Dataset excerpts:
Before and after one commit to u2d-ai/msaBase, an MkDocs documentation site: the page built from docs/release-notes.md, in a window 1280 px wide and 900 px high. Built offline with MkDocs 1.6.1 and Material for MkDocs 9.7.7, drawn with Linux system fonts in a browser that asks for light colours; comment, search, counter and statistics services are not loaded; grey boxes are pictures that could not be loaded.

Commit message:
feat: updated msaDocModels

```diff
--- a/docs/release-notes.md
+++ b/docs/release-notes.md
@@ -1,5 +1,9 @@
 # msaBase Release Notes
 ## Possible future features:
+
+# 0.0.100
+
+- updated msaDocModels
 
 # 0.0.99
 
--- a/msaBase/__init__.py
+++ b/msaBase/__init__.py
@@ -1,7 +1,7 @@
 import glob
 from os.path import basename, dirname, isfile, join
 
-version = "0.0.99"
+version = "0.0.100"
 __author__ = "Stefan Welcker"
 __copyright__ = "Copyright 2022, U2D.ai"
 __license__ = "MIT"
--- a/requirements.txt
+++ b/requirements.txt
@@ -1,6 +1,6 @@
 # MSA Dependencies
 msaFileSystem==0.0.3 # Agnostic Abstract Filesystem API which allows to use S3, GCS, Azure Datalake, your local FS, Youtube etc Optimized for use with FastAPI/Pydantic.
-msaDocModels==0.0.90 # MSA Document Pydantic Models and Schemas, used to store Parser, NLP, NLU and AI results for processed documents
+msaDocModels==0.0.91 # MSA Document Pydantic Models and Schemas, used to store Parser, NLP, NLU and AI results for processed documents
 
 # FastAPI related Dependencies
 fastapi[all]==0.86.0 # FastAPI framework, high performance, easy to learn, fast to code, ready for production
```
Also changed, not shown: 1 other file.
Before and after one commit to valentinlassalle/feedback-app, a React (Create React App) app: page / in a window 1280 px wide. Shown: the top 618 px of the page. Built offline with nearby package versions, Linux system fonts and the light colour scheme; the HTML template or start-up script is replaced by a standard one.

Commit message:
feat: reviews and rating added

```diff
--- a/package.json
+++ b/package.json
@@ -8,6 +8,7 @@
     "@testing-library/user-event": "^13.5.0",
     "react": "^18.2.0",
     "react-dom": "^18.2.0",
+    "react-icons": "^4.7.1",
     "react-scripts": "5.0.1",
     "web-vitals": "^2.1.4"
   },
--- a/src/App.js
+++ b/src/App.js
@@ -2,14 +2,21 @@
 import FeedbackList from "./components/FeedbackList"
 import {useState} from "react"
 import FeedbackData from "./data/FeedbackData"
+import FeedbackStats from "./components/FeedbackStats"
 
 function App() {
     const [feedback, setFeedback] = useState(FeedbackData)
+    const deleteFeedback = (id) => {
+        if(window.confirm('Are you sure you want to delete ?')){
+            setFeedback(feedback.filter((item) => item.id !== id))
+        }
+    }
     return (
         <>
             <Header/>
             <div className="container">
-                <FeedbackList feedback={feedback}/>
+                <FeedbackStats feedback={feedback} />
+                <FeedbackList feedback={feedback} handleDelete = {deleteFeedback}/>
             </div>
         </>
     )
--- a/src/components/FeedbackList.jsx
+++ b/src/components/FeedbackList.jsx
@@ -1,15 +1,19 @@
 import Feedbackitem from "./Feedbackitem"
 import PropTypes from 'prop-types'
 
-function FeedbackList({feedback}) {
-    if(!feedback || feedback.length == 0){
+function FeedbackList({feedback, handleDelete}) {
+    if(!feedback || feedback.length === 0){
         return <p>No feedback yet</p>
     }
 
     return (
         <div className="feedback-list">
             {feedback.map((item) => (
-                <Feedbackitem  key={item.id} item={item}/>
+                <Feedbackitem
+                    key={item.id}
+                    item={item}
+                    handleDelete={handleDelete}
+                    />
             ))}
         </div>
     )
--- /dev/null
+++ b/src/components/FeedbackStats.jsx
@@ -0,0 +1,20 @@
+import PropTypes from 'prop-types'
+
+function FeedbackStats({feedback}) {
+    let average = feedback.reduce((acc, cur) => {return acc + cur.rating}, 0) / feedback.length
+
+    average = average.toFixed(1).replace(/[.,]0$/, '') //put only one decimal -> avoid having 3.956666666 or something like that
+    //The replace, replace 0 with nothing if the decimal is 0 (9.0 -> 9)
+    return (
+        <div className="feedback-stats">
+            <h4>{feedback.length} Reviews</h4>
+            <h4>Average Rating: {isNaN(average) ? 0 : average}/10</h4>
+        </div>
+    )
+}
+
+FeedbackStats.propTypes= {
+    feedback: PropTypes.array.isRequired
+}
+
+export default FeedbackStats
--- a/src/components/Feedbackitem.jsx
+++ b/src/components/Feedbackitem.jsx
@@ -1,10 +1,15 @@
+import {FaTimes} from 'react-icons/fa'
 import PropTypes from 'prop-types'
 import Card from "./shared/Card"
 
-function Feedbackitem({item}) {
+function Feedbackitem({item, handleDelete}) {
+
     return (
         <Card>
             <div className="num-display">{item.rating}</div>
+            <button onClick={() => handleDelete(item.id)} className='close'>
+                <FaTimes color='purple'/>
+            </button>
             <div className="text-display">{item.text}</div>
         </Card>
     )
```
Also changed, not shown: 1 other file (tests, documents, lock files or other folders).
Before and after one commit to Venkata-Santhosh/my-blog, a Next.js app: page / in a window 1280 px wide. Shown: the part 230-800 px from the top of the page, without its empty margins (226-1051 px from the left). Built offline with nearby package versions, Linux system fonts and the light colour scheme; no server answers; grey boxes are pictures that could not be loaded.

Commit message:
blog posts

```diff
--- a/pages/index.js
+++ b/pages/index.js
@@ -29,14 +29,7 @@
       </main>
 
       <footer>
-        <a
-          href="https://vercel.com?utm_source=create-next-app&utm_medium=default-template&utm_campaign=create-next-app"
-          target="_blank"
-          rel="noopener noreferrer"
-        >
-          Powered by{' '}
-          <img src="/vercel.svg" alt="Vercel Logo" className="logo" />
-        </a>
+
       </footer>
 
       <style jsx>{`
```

What you will do: Going line by line, set down the data above exactly as given.

Output of the task:
Before and after one commit to u2d-ai/msaBase, an MkDocs documentation site: the page built from docs/release-notes.md, in a window 1280 px wide and 900 px high. Built offline with MkDocs 1.6.1 and Material for MkDocs 9.7.7, drawn with Linux system fonts in a browser that asks for light colours; comment, search, counter and statistics services are not loaded; grey boxes are pictures that could not be loaded.

Commit message:
feat: updated msaDocModels

```diff
--- a/docs/release-notes.md
+++ b/docs/release-notes.md
@@ -1,5 +1,9 @@
 # msaBase Release Notes
 ## Possible future features:
+
+# 0.0.100
+
+- updated msaDocModels
 
 # 0.0.99
 
--- a/msaBase/__init__.py
+++ b/msaBase/__init__.py
@@ -1,7 +1,7 @@
 import glob
 from os.path import basename, dirname, isfile, join
 
-version = "0.0.99"
+version = "0.0.100"
 __author__ = "Stefan Welcker"
 __copyright__ = "Copyright 2022, U2D.ai"
 __license__ = "MIT"
--- a/requirements.txt
+++ b/requirements.txt
@@ -1,6 +1,6 @@
 # MSA Dependencies
 msaFileSystem==0.0.3 # Agnostic Abstract Filesystem API which allows to use S3, GCS, Azure Datalake, your local FS, Youtube etc Optimized for use with FastAPI/Pydantic.
-msaDocModels==0.0.90 # MSA Document Pydantic Models and Schemas, used to store Parser, NLP, NLU and AI results for processed documents
+msaDocModels==0.0.91 # MSA Document Pydantic Models and Schemas, used to store Parser, NLP, NLU and AI results for processed documents
 
 # FastAPI related Dependencies
 fastapi[all]==0.86.0 # FastAPI framework, high performance, easy to learn, fast to code, ready for production
```
Also changed, not shown: 1 other file.
Before and after one commit to valentinlassalle/feedback-app, a React (Create React App) app: page / in a window 1280 px wide. Shown: the top 618 px of the page. Built offline with nearby package versions, Linux system fonts and the light colour scheme; the HTML template or start-up script is replaced by a standard one.

Commit message:
feat: reviews and rating added

```diff
--- a/package.json
+++ b/package.json
@@ -8,6 +8,7 @@
     "@testing-library/user-event": "^13.5.0",
     "react": "^18.2.0",
     "react-dom": "^18.2.0",
+    "react-icons": "^4.7.1",
     "react-scripts": "5.0.1",
     "web-vitals": "^2.1.4"
   },
--- a/src/App.js
+++ b/src/App.js
@@ -2,14 +2,21 @@
 import FeedbackList from "./components/FeedbackList"
 import {useState} from "react"
 import FeedbackData from "./data/FeedbackData"
+import FeedbackStats from "./components/FeedbackStats"
 
 function App() {
     const [feedback, setFeedback] = useState(FeedbackData)
+    const deleteFeedback = (id) => {
+        if(window.confirm('Are you sure you want to delete ?')){
+            setFeedback(feedback.filter((item) => item.id !== id))
+        }
+    }
     return (
         <>
             <Header/>
             <div className="container">
-                <FeedbackList feedback={feedback}/>
+                <FeedbackStats feedback={feedback} />
+                <FeedbackList feedback={feedback} handleDelete = {deleteFeedback}/>
             </div>
         </>
     )
--- a/src/components/FeedbackList.jsx
+++ b/src/components/FeedbackList.jsx
@@ -1,15 +1,19 @@
 import Feedbackitem from "./Feedbackitem"
 import PropTypes from 'prop-types'
 
-function FeedbackList({feedback}) {
-    if(!feedback || feedback.length == 0){
+function FeedbackList({feedback, handleDelete}) {
+    if(!feedback || feedback.length === 0){
         return <p>No feedback yet</p>
     }
 
     return (
         <div className="feedback-list">
             {feedback.map((item) => (
-                <Feedbackitem  key={item.id} item={item}/>
+                <Feedbackitem
+                    key={item.id}
+                    item={item}
+                    handleDelete={handleDelete}
+                    />
             ))}
         </div>
     )
--- /dev/null
+++ b/src/components/FeedbackStats.jsx
@@ -0,0 +1,20 @@
+import PropTypes from 'prop-types'
+
+function FeedbackStats({feedback}) {
+    let average = feedback.reduce((acc, cur) => {return acc + cur.rating}, 0) / feedback.length
+
+    average = average.toFixed(1).replace(/[.,]0$/, '') //put only one decimal -> avoid having 3.956666666 or something like that
+    //The replace, replace 0 with nothing if the decimal is 0 (9.0 -> 9)
+    return (
+        <div className="feedback-stats">
+            <h4>{feedback.length} Reviews</h4>
+            <h4>Average Rating: {isNaN(average) ? 0 : average}/10</h4>
+        </div>
+    )
+}
+
+FeedbackStats.propTypes= {
+    feedback: PropTypes.array.isRequired
+}
+
+export default FeedbackStats
--- a/src/components/Feedbackitem.jsx
+++ b/src/components/Feedbackitem.jsx
@@ -1,10 +1,15 @@
+import {FaTimes} from 'react-icons/fa'
 import PropTypes from 'prop-types'
 import Card from "./shared/Card"
 
-function Feedbackitem({item}) {
+function Feedbackitem({item, handleDelete}) {
+
     return (
         <Card>
             <div className="num-display">{item.rating}</div>
+            <button onClick={() => handleDelete(item.id)} className='close'>
+                <FaTimes color='purple'/>
+            </button>
             <div className="text-display">{item.text}</div>
         </Card>
     )
```
Also changed, not shown: 1 other file (tests, documents, lock files or other folders).
Before and after one commit to Venkata-Santhosh/my-blog, a Next.js app: page / in a window 1280 px wide. Shown: the part 230-800 px from the top of the page, without its empty margins (226-1051 px from the left). Built offline with nearby package versions, Linux system fonts and the light colour scheme; no server answers; grey boxes are pictures that could not be loaded.

Commit message:
blog posts

```diff
--- a/pages/index.js
+++ b/pages/index.js
@@ -29,14 +29,7 @@
       </main>
 
       <footer>
-        <a
-          href="https://vercel.com?utm_source=create-next-app&utm_medium=default-template&utm_campaign=create-next-app"
-          target="_blank"
-          rel="noopener noreferrer"
-        >
-          Powered by{' '}
-          <img src="/vercel.svg" alt="Vercel Logo" className="logo" />
-        </a>
+
       </footer>
 
       <style jsx>{`
```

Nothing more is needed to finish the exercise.